*INSTRUCTIONS TO FOLLOW*. When a line of the records below contains the string "Canadian", copy that whole line.

[User interface change data]

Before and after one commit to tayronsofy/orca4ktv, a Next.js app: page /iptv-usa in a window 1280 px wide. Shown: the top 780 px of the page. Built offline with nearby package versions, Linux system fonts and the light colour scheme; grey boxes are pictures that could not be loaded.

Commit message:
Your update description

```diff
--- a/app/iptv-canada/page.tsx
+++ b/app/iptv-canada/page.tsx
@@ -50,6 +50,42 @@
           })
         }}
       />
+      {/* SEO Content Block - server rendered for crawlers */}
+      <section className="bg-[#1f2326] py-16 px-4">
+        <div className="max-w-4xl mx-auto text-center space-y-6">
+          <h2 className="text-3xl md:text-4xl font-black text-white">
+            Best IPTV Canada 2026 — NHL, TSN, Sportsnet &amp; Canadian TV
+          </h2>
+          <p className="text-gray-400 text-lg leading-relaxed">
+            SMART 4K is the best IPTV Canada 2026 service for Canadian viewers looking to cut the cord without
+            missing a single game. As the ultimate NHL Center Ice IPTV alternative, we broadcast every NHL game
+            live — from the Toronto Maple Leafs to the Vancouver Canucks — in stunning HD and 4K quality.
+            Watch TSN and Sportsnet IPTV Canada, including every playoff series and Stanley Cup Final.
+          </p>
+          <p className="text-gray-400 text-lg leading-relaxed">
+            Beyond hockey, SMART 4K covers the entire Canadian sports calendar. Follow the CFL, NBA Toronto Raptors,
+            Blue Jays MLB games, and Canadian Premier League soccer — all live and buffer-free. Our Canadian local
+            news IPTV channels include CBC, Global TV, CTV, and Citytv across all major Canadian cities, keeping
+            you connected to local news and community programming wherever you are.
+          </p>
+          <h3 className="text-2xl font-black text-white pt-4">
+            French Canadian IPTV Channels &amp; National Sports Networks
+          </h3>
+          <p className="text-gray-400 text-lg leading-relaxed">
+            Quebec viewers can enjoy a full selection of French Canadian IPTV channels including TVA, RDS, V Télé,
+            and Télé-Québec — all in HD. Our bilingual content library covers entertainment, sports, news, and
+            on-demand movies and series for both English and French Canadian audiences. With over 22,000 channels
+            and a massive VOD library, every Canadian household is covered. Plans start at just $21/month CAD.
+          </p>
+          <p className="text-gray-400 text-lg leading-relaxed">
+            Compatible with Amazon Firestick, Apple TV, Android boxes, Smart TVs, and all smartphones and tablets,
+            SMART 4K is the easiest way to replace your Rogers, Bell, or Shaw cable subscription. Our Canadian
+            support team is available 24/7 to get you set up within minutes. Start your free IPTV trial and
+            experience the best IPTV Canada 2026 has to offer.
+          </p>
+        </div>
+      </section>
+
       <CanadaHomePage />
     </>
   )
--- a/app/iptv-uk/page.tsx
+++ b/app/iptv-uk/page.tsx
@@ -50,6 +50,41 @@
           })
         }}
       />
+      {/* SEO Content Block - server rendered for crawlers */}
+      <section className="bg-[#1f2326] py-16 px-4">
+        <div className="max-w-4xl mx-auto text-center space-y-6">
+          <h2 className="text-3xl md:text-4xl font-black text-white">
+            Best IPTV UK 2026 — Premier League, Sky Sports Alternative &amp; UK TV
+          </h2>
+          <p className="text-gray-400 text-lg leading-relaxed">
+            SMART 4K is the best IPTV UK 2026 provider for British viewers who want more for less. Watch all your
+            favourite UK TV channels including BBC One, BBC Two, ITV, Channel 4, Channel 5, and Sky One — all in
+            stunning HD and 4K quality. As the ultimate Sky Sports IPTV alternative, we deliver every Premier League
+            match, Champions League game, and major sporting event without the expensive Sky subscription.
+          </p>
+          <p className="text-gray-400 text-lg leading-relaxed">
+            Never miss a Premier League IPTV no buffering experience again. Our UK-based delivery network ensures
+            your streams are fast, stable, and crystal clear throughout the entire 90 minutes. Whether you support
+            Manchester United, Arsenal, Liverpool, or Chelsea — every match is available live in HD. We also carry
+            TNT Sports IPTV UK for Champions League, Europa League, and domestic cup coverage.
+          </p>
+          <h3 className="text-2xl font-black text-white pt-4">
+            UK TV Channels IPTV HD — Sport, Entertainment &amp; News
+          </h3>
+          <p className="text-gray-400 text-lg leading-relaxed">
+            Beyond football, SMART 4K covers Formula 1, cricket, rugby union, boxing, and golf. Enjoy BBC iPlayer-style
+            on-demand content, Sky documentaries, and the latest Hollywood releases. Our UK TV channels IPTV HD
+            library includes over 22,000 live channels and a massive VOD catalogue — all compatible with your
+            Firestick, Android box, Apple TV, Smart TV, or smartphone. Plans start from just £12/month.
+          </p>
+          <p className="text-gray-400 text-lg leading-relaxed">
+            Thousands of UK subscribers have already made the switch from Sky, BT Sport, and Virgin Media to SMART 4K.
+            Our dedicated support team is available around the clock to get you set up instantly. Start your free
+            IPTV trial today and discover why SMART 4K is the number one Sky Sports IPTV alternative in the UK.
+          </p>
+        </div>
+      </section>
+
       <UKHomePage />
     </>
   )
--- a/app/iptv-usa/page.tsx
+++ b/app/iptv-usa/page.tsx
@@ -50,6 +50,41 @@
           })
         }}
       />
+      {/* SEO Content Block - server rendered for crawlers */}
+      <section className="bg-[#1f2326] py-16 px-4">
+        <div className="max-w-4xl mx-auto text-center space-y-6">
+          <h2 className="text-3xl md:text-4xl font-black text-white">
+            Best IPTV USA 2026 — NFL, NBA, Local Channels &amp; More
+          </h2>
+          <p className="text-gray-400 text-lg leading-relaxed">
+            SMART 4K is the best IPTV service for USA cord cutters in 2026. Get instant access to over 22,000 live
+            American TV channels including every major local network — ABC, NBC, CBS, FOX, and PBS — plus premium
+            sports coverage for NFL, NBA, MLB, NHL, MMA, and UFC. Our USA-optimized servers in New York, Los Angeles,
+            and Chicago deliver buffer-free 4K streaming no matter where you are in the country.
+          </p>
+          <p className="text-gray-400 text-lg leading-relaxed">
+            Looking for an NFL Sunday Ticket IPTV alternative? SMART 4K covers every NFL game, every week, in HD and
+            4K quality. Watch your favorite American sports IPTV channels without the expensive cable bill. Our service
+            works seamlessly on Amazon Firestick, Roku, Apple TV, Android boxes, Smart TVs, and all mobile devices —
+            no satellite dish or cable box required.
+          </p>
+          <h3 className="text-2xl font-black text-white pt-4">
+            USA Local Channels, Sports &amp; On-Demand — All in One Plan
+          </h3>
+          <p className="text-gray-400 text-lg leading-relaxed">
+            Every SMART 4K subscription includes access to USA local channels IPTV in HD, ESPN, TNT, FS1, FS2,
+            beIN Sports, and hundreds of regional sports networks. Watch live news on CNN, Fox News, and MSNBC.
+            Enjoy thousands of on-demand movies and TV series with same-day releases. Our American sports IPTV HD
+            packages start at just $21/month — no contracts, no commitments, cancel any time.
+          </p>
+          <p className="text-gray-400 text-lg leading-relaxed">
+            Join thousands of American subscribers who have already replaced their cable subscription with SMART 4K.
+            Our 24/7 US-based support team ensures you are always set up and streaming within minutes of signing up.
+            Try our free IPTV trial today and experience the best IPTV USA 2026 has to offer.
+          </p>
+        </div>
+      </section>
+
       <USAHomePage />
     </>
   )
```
--
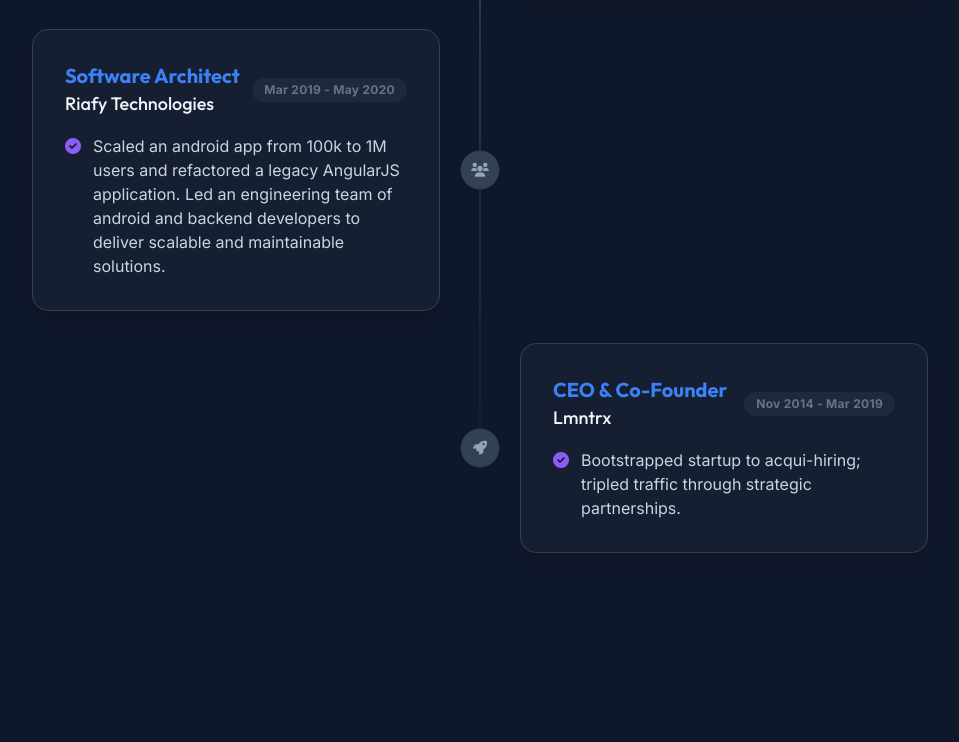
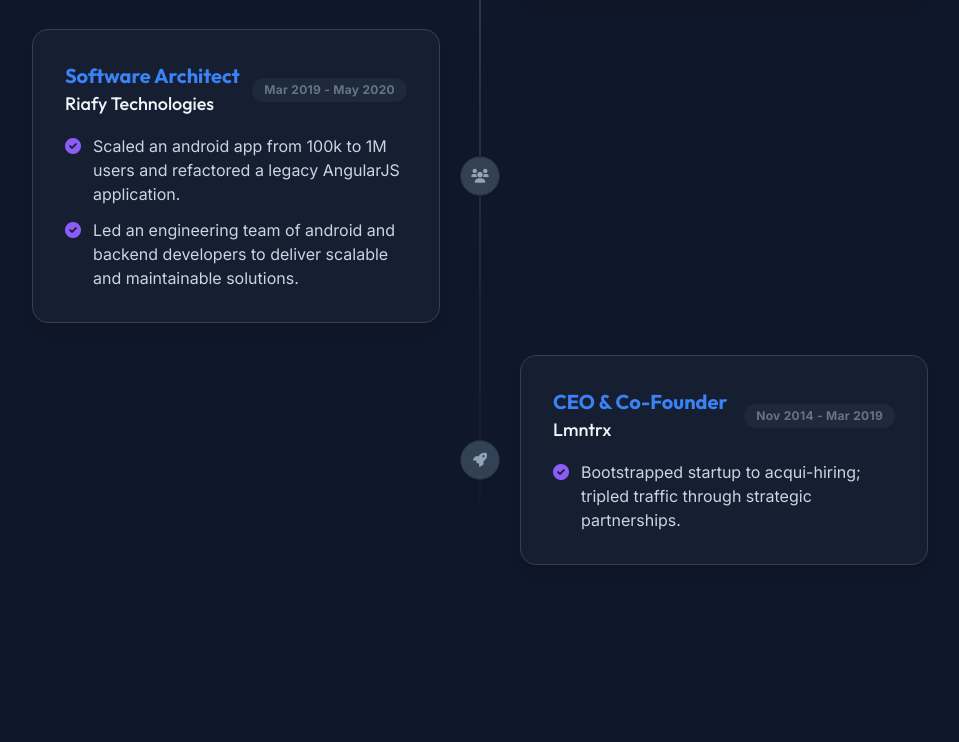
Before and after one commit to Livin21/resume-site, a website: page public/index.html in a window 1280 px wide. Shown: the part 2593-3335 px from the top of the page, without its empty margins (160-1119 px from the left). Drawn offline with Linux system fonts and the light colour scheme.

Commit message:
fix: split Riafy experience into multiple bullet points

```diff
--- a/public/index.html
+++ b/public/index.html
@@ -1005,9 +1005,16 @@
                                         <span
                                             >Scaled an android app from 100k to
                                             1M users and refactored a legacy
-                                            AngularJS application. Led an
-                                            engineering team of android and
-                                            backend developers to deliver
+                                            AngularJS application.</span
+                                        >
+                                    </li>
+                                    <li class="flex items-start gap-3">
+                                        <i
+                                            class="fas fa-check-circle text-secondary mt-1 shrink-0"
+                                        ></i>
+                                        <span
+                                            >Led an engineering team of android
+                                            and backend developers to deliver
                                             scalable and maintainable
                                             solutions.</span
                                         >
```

*RESPONSE TO THIS EXERCISE*.
+            Best IPTV Canada 2026 — NHL, TSN, Sportsnet &amp; Canadian TV
+            SMART 4K is the best IPTV Canada 2026 service for Canadian viewers looking to cut the cord without
+            Beyond hockey, SMART 4K covers the entire Canadian sports calendar. Follow the CFL, NBA Toronto Raptors,
+            Blue Jays MLB games, and Canadian Premier League soccer — all live and buffer-free. Our Canadian local
+            news IPTV channels include CBC, Global TV, CTV, and Citytv across all major Canadian cities, keeping
+            French Canadian IPTV Channels &amp; National Sports Networks
+            Quebec viewers can enjoy a full selection of French Canadian IPTV channels including TVA, RDS, V Télé,
+            on-demand movies and series for both English and French Canadian audiences. With over 22,000 channels
+            and a massive VOD library, every Canadian household is covered. Plans start at just $21/month CAD.
+            SMART 4K is the easiest way to replace your Rogers, Bell, or Shaw cable subscription. Our Canadian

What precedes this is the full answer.